*Exercise requirements:*
Skipping each picture, output the entries exactly as they stand below.

Top of Given entries

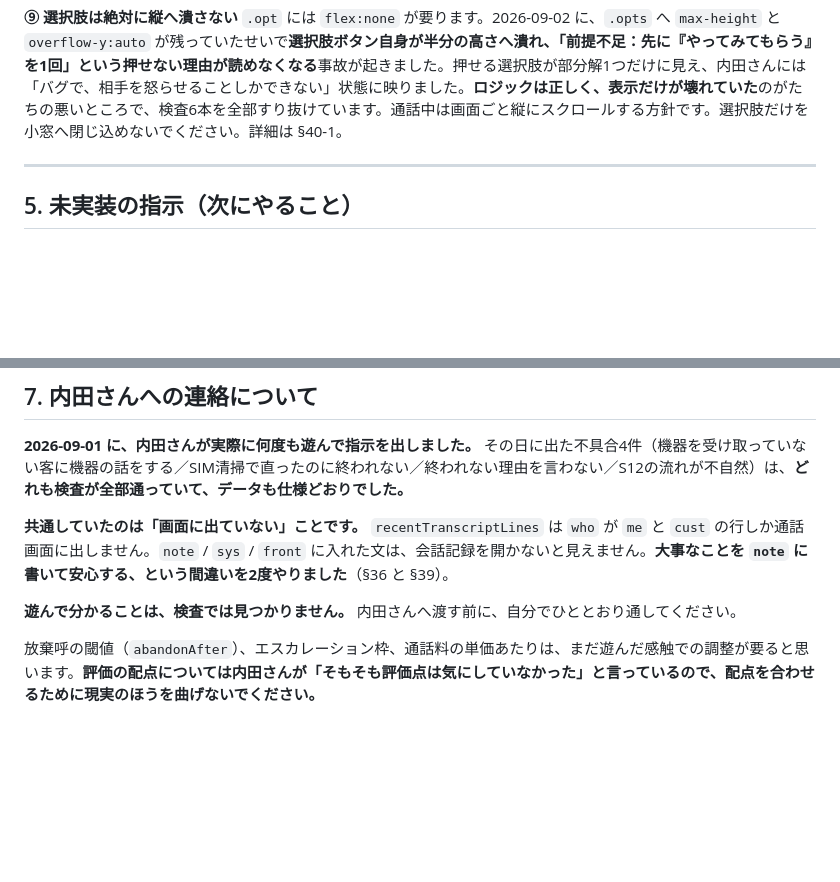
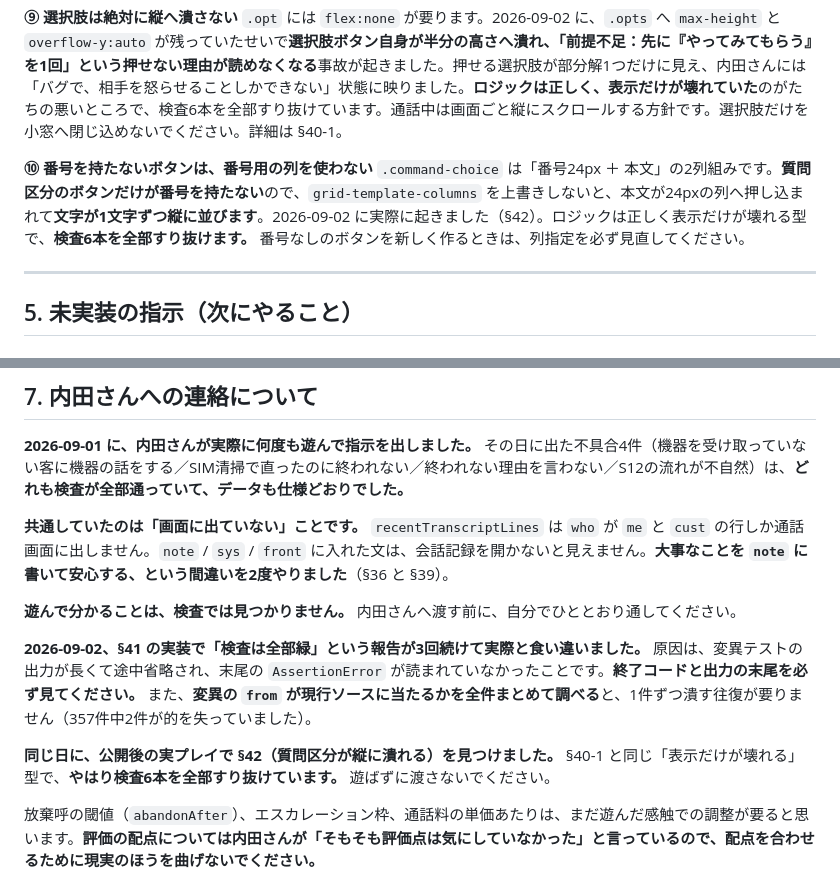
Before and after one commit to uryoutamomo/wifi-support-game, a Markdown page: HANDOVER.md, 2 parts joined by grey strips. GitHub-like rendering; blank space fills up the shorter version.

```diff
--- a/HANDOVER.md
+++ b/HANDOVER.md
@@ -121,6 +123,9 @@ Google Fonts のみ。CDN のライブラリは不可。単一 HTML で成立さ
 
 **⑨ 選択肢は絶対に縦へ潰さない**
 `.opt` には `flex:none` が要ります。2026-09-02 に、`.opts` へ `max-height` と `overflow-y:auto` が残っていたせいで**選択肢ボタン自身が半分の高さへ潰れ、「前提不足：先に『やってみてもらう』を1回」という押せない理由が読めなくなる**事故が起きました。押せる選択肢が部分解1つだけに見え、内田さんには「バグで、相手を怒らせることしかできない」状態に映りました。**ロジックは正しく、表示だけが壊れていた**のがたちの悪いところで、検査6本を全部すり抜けています。通話中は画面ごと縦にスクロールする方針です。選択肢だけを小窓へ閉じ込めないでください。詳細は §40-1。
+
+**⑩ 番号を持たないボタンは、番号用の列を使わない**
+`.command-choice` は「番号24px ＋ 本文」の2列組みです。**質問区分のボタンだけが番号を持たない**ので、`grid-template-columns` を上書きしないと、本文が24pxの列へ押し込まれて**文字が1文字ずつ縦に並びます**。2026-09-02 に実際に起きました（§42）。ロジックは正しく表示だけが壊れる型で、**検査6本を全部すり抜けます。** 番号なしのボタンを新しく作るときは、列指定を必ず見直してください。
 
 ---
 
@@ -218,6 +226,10 @@ Google Fonts のみ。CDN のライブラリは不可。単一 HTML で成立さ
 
 **遊んで分かることは、検査では見つかりません。** 内田さんへ渡す前に、自分でひととおり通してください。
 
+**2026-09-02、§41 の実装で「検査は全部緑」という報告が3回続けて実際と食い違いました。** 原因は、変異テストの出力が長くて途中省略され、末尾の `AssertionError` が読まれていなかったことです。**終了コードと出力の末尾を必ず見てください。** また、**変異の `from` が現行ソースに当たるかを全件まとめて調べる**と、1件ずつ潰す往復が要りません（357件中2件が的を失っていました）。
+
+**同じ日に、公開後の実プレイで §42（質問区分が縦に潰れる）を見つけました。** §40-1 と同じ「表示だけが壊れる」型で、**やはり検査6本を全部すり抜けています。** 遊ばずに渡さないでください。
+
 放棄呼の閾値（`abandonAfter`）、エスカレーション枠、通話料の単価あたりは、まだ遊んだ感触での調整が要ると思います。**評価の配点については内田さんが「そもそも評価点は気にしていなかった」と言っているので、配点を合わせるために現実のほうを曲げないでください。**
 
 こと（Claude Code）
```
Also changed, not shown: other parts of HANDOVER.md (+15 -10 lines).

Bottom of Given entries

*Task output:*
Before and after one commit to uryoutamomo/wifi-support-game, a Markdown page: HANDOVER.md, 2 parts joined by grey strips. GitHub-like rendering; blank space fills up the shorter version.

```diff
--- a/HANDOVER.md
+++ b/HANDOVER.md
@@ -121,6 +123,9 @@ Google Fonts のみ。CDN のライブラリは不可。単一 HTML で成立さ
 
 **⑨ 選択肢は絶対に縦へ潰さない**
 `.opt` には `flex:none` が要ります。2026-09-02 に、`.opts` へ `max-height` と `overflow-y:auto` が残っていたせいで**選択肢ボタン自身が半分の高さへ潰れ、「前提不足：先に『やってみてもらう』を1回」という押せない理由が読めなくなる**事故が起きました。押せる選択肢が部分解1つだけに見え、内田さんには「バグで、相手を怒らせることしかできない」状態に映りました。**ロジックは正しく、表示だけが壊れていた**のがたちの悪いところで、検査6本を全部すり抜けています。通話中は画面ごと縦にスクロールする方針です。選択肢だけを小窓へ閉じ込めないでください。詳細は §40-1。
+
+**⑩ 番号を持たないボタンは、番号用の列を使わない**
+`.command-choice` は「番号24px ＋ 本文」の2列組みです。**質問区分のボタンだけが番号を持たない**ので、`grid-template-columns` を上書きしないと、本文が24pxの列へ押し込まれて**文字が1文字ずつ縦に並びます**。2026-09-02 に実際に起きました（§42）。ロジックは正しく表示だけが壊れる型で、**検査6本を全部すり抜けます。** 番号なしのボタンを新しく作るときは、列指定を必ず見直してください。
 
 ---
 
@@ -218,6 +226,10 @@ Google Fonts のみ。CDN のライブラリは不可。単一 HTML で成立さ
 
 **遊んで分かることは、検査では見つかりません。** 内田さんへ渡す前に、自分でひととおり通してください。
 
+**2026-09-02、§41 の実装で「検査は全部緑」という報告が3回続けて実際と食い違いました。** 原因は、変異テストの出力が長くて途中省略され、末尾の `AssertionError` が読まれていなかったことです。**終了コードと出力の末尾を必ず見てください。** また、**変異の `from` が現行ソースに当たるかを全件まとめて調べる**と、1件ずつ潰す往復が要りません（357件中2件が的を失っていました）。
+
+**同じ日に、公開後の実プレイで §42（質問区分が縦に潰れる）を見つけました。** §40-1 と同じ「表示だけが壊れる」型で、**やはり検査6本を全部すり抜けています。** 遊ばずに渡さないでください。
+
 放棄呼の閾値（`abandonAfter`）、エスカレーション枠、通話料の単価あたりは、まだ遊んだ感触での調整が要ると思います。**評価の配点については内田さんが「そもそも評価点は気にしていなかった」と言っているので、配点を合わせるために現実のほうを曲げないでください。**
 
 こと（Claude Code）
```
Also changed, not shown: other parts of HANDOVER.md (+15 -10 lines).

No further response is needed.